To begin with, direct payments of up to $1,200 for individuals who make less than $75,000 a year and up to $2,400 for couples who make less than $150,000 a year will be made to the majority of US adults – farmers and the general population alike. An additional $500 will be added per child in each household. The calculations for this will be based on 2018 & 2019 tax returns and information from Social Security Administration.
A variety of business tax provisions pertinent to farming operations have also been made available. This includes a 50% refundable payroll tax credit on wages paid up to $10,000 during the crisis but is limited to firms experiencing a decrease in gross receipts of 50% or more compared to last year – something unlikely for most farms. Likely more relevant to agriculture is a provision in the bill that allows firms to take net operating losses (NOLs) earned in 2018, 2019 or 2020 and carry those back five years. Importantly, the bill modifies loss limitations for farms.
Included in CARES was $49 billion in aid specific to food and agriculture. $9.5 billion in funding, or 19% of the total agricultural provisions, has been allocated to the U.S. Department of Agriculture. This funding will be used in preparation and response to financially support farmers impacted by COVID-19 -particularly for specialty crops, producers who supply local food systems and farmers markets, restaurants and schools, livestock producers and dairy farmers.

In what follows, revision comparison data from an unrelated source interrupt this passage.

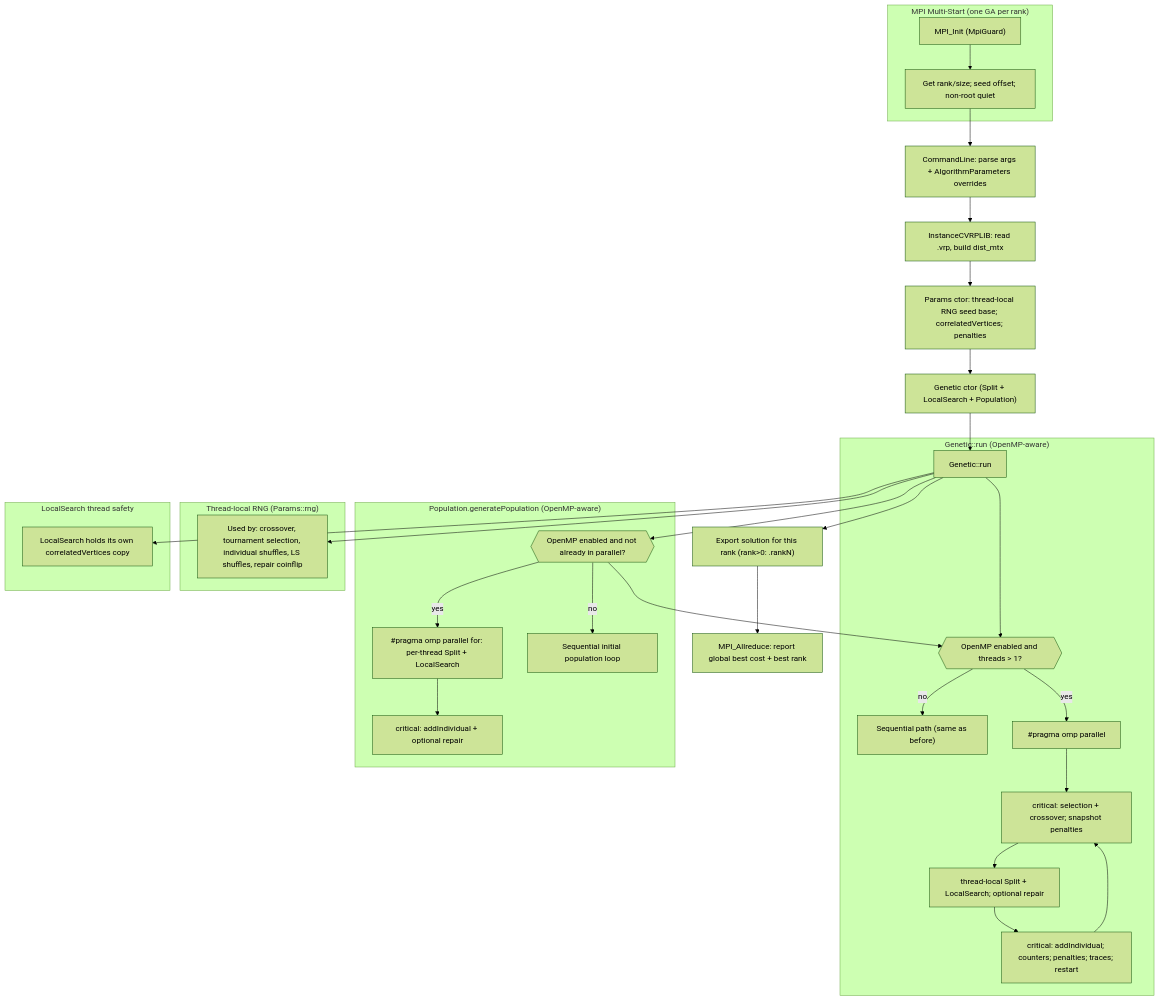
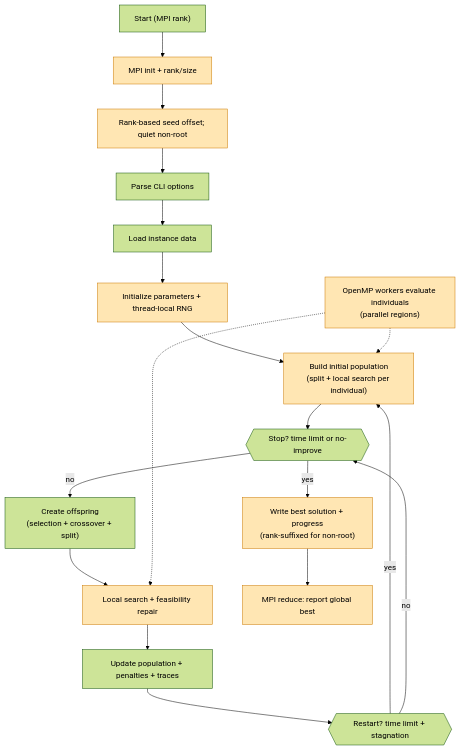
The diagram in diagrams/after.mmd (domanteli0/kursinis-vrp), drawn with Mermaid (forest theme) before and after one commit. The commit also changed 6 other files, not shown here.

```diff
--- a/diagrams/after.mmd
+++ b/diagrams/after.mmd
@@ -1,49 +1,27 @@
+flowchart TD
+  classDef changed fill:#ffe6b3,stroke:#cc7a00,stroke-width:1px;
 
-flowchart TD
-  subgraph MPI["MPI Multi-Start (one GA per rank)"]
-    MPIInit["MPI_Init (MpiGuard)"]
-    RankInfo["Get rank/size; seed offset; non-root quiet"]
-    MPIInit --> RankInfo
-  end
+  Start["Start (MPI rank)"]
+  MPIInit["MPI init + rank/size"]:::changed
+  Seed["Rank-based seed offset; quiet non-root"]:::changed
+  Parse["Parse CLI options"]
+  Load["Load instance data"]
+  Init["Initialize parameters + thread-local RNG"]:::changed
+  InitPop["Build initial population\n(split + local search per individual)"]:::changed
+  LoopCond{{Stop? time limit or no-improve}}
+  Offspring["Create offspring\n(selection + crossover + split)"]
+  Eval["Local search + feasibility repair"]:::changed
+  Update["Update population + penalties + traces"]
+  Restart{{Restart? time limit + stagnation}}
+  Output["Write best solution + progress\n(rank-suffixed for non-root)"]:::changed
+  MPIReduce["MPI reduce: report global best"]:::changed
+  OMPNote["OpenMP workers evaluate individuals\n(parallel regions)"]:::changed
 
-  RankInfo --> Cmd["CommandLine: parse args + AlgorithmParameters overrides"]
-  Cmd --> Inst["InstanceCVRPLIB: read .vrp, build dist_mtx"]
-  Inst --> Params["Params ctor: thread-local RNG seed base; correlatedVertices; penalties"]
-  Params --> Gen["Genetic ctor (Split + LocalSearch + Population)"]
-  Gen --> Run["Genetic::run"]
+  Start --> MPIInit --> Seed --> Parse --> Load --> Init --> InitPop --> LoopCond
+  LoopCond -- no --> Offspring --> Eval --> Update --> Restart
+  Restart -- yes --> InitPop
+  Restart -- no --> LoopCond
+  LoopCond -- yes --> Output --> MPIReduce
 
-  subgraph OpenMPGen["Genetic::run (OpenMP-aware)"]
-    Run --> UseOMP{{OpenMP enabled and threads > 1?}}
-
-    UseOMP -- no --> SeqPath["Sequential path (same as before)"]
-
-    UseOMP -- yes --> OMPPar["#pragma omp parallel"]
-    OMPPar --> OMPGetWork["critical: selection + crossover; snapshot penalties"]
-    OMPGetWork --> OMPWork["thread-local Split + LocalSearch; optional repair"]
-    OMPWork --> OMPCommit["critical: addIndividual; counters; penalties; traces; restart"]
-    OMPCommit --> OMPGetWork
-  end
-
-  subgraph OpenMPInit["Population.generatePopulation (OpenMP-aware)"]
-    InitOMP{{OpenMP enabled and not already in parallel?}}
-    InitOMP -- yes --> OMPFor["#pragma omp parallel for: per-thread Split + LocalSearch"]
-    OMPFor --> OMPAdd["critical: addIndividual + optional repair"]
-    InitOMP -- no --> InitSeq["Sequential initial population loop"]
-  end
-
-  Run --> InitOMP
-  InitOMP --> UseOMP
-
-  subgraph RNG["Thread-local RNG (Params::rng)"]
-    RNGNote["Used by: crossover, tournament selection, individual shuffles, LS shuffles, repair coinflip"]
-  end
-
-  subgraph LSChanges["LocalSearch thread safety"]
-    LSCopy["LocalSearch holds its own correlatedVertices copy"]
-  end
-
-  Run --> RNGNote
-  Run --> LSCopy
-
-  Run --> Output["Export solution for this rank (rank>0: .rankN)"]
-  Output --> MPIReport["MPI_Allreduce: report global best cost + best rank"]
+  OMPNote -.-> InitPop
+  OMPNote -.-> Eval
```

$14 billion in funding, equivalent to 29% of total agricultural provisions, has been allocated to replenish the Commodity Credit Corporation (CCC). The CCC bolsters commodity and income support programs as well as natural resource conservation programs and disaster assistance programs. Most recently the CCC has been used to fund the Market Facilitation Program (MFP), which had paid $12 billion in 2018 and set aside $16 billion for 2019. A third tranche of MFP payments had been discussed before the pandemic this winter making replenishment of the CCC critical.
The majority of Federal money spent on food and agriculture goes to nutrition programs – a pattern that is played out under the CARES Act. Anticipating increased demand for food assistance in the wake of the economic turmoil of COVID-19, the Act provides up to $15.8 billion for supplemental spending under the SNAP program and an additional $8.8 billion to school breakfast and lunch programs. Collectively these two funding streams will account for just over half of CARES food and agricultural related spending.
The remaining $916 million in funds, or 2% of total agricultural provisions, is dedicated to enhancing staff and services in the U.S. Department of Agriculture. This includes $100 million for USDA’s ReConnect Pilot which furnishes loans and grant to provided funds for the costs of construction, improvement or acquisition of facilities and equipment needed to provide broadband service in eligible rural areas. It also includes $25 million for distance learning and telemedicine programs, $185 million to support rural hospitals that are deemed critical and telehealth, and $20.5 million to support and additional $1billion of lending through USDA’s Rural Development.
The N.C. Soybean Producers Association appreciates the hard work of the Administration and Congress on this piece of legislation and keeping agriculture in mind through the process. While this continues to be an evolving situation, we look forward to working with the N.C. ag community to ensure farmers emerge from this challenging time more competitive than ever.